Cost News

Matt Luckhurst 


The recovery of success fees on the inter partes basis, save for a few types of cases, was effectively banned by virtue of the introduction of s.58A of the Courts and Legal Services Act 1990, in 2013 and the subsequent extension of the regime. However, the Court of Appeal in Hirachand – and – Hirachand [2021] EWCA Civ 1498, determined a success fee could be recoverable from the paying party by a different means.

The appeal related to a claim that was bought under the Inheritance (Provision for Family and Dependants) Act 1975. The Respondent, following the death of her estranged father, issued a claim against the sole beneficiary of her late father’s will for maintenance. The Respondent, in 2018, entered into a CFA with her solicitors, which provided for a success fee. The Appellant, for reasons unknown, failed to engage in the claim. At a hearing determining the level of the maintenance award, the Judge awarded the Respondent £138,918. However, this amount included an equivalent of a 25% success fee, £16,750, which the Respondent would owe to her solicitors upon a successful conclusion of the claim. At this juncture, it is important to note the Judge did not award the Respondent £16,750 in respect of costs, but it was part of the financial maintenance remedy.

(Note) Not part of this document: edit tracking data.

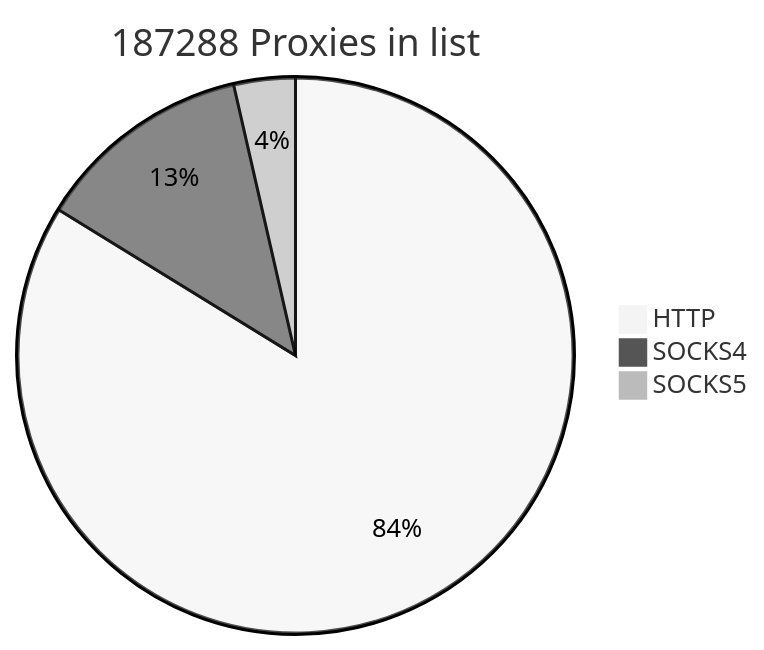
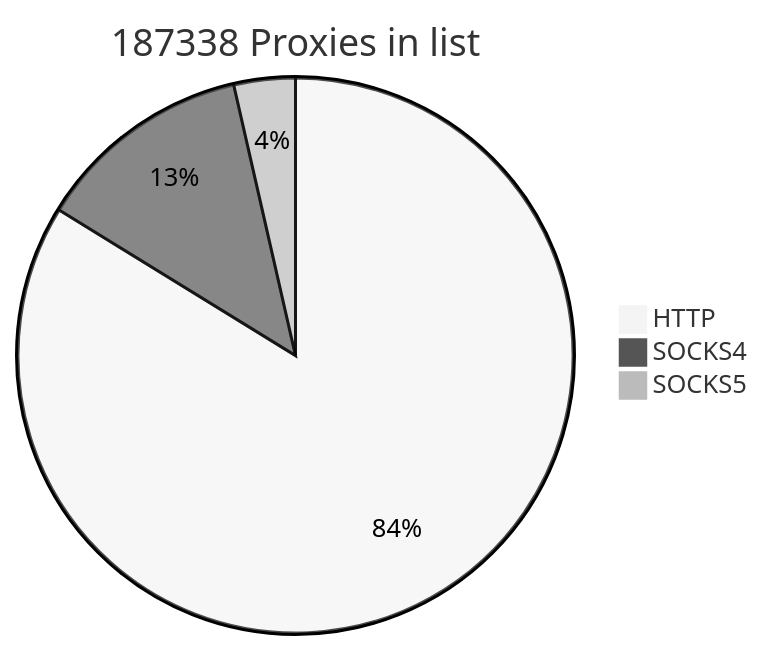
The first of 2 diagrams in README.md (cutipu/proxylist), drawn with Mermaid (neutral theme) before and after one commit. The commit also changed other lines of this file, not shown here.

````diff
--- a/README.md
+++ b/README.md
@@ -2,7 +2,7 @@
 ```mermaid
-pie title 187288 Proxies in list
-    "HTTP" : 156907
-    "SOCKS4" : 23685
-    "SOCKS5" : 6696
+pie title 187338 Proxies in list
+    "HTTP" : 156962
+    "SOCKS4" : 23684
+    "SOCKS5" : 6692
             
 ```
````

The Appellant appealed on two grounds; the first relating to procedural unfairness (which failed); and the second related to the Judge erring in law by including provision of £16,750 within the maintenance award.

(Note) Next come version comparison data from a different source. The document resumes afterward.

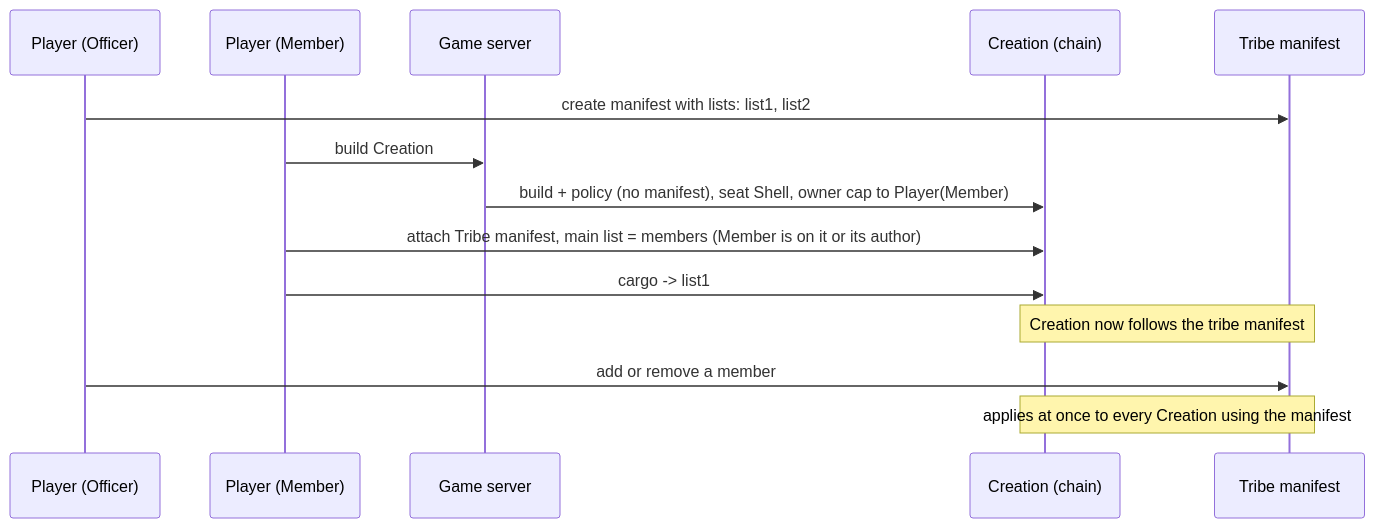
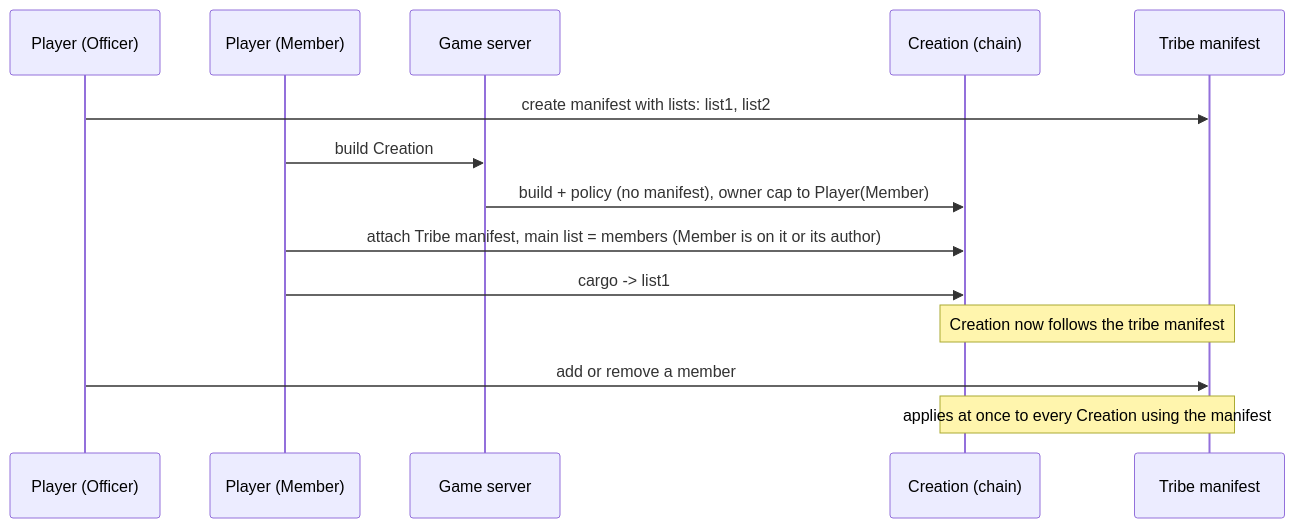
The first of 7 diagrams in docs/adr/0007-access-control.md (evefrontier/world-contracts), drawn with Mermaid before and after one commit. The commit also changed other lines of this file and 1 other file, not shown here.

````diff
--- a/docs/adr/0007-access-control.md
+++ b/docs/adr/0007-access-control.md
@@ -65,17 +71,17 @@
 ```mermaid
 sequenceDiagram
     participant Officer as Player (Officer)
     participant Builder as Player (Member)
     participant Game as Game server
     participant Chain as Creation (chain)
     participant List as Tribe manifest
 
     Officer->>List: create manifest with lists: list1, list2
     Builder->>Game: build Creation
-    Game->>Chain: build + policy (no manifest), seat Shell, owner cap to Player(Member)
+    Game->>Chain: build + policy (no manifest), owner cap to Player(Member)
     Builder->>Chain: attach Tribe manifest, main list = members (Member is on it or its author)
     Builder->>Chain: cargo -> list1
     Note over Chain,List: Creation now follows the tribe manifest
     Officer->>List: add or remove a member
     Note over Chain,List: applies at once to every Creation using the manifest
 ```
````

The Court of Appeal considered and weighed the arguments. On the one hand to allow a recovery of the success fee would be in direct contravention of the Courts and Legal Services Act, but on the other hand, if £16,750 was not included within the maintenance award, the Respondent would be required to pay the success fee herself, resulting in physically receiving a substantially less amount than the Court believed she needed in respect of maintenance.

The Court of Appeal determined that in certain circumstances, the Court was correct to include the allowance of an element of the success fee within the maintenance award. However, the Court were at great pains to emphasise that the allowance of a de facto success fee within the maintenance award should only be allowed if the Claimant had no other option but to instruct solicitors by way of a CFA.

Nevertheless, by allowing the recovery of a de facto success fee within the maintenance award, the Court has caused issues moving forward. Does the Claimant now need to inform the Defendant they are acting under a CFA and the percentage amount of the success fee? Will the Court now need to know about the existence of the CFA, before it determines the maintenance amount? How does a Defendant determine if a Claimant was right to instruct solicitors by way of a CFA and should it factor in a quasi success fee in any offers? Does the Court’s Judgment extend to personal injury cases where the Court has to determine the allowable amount for future care?

Whatever the future holds, at present, Hirachand is a boon to potential Claimants in financial maintenance cases, which, absent a CFA with a success fee, would not be able to bring their costs.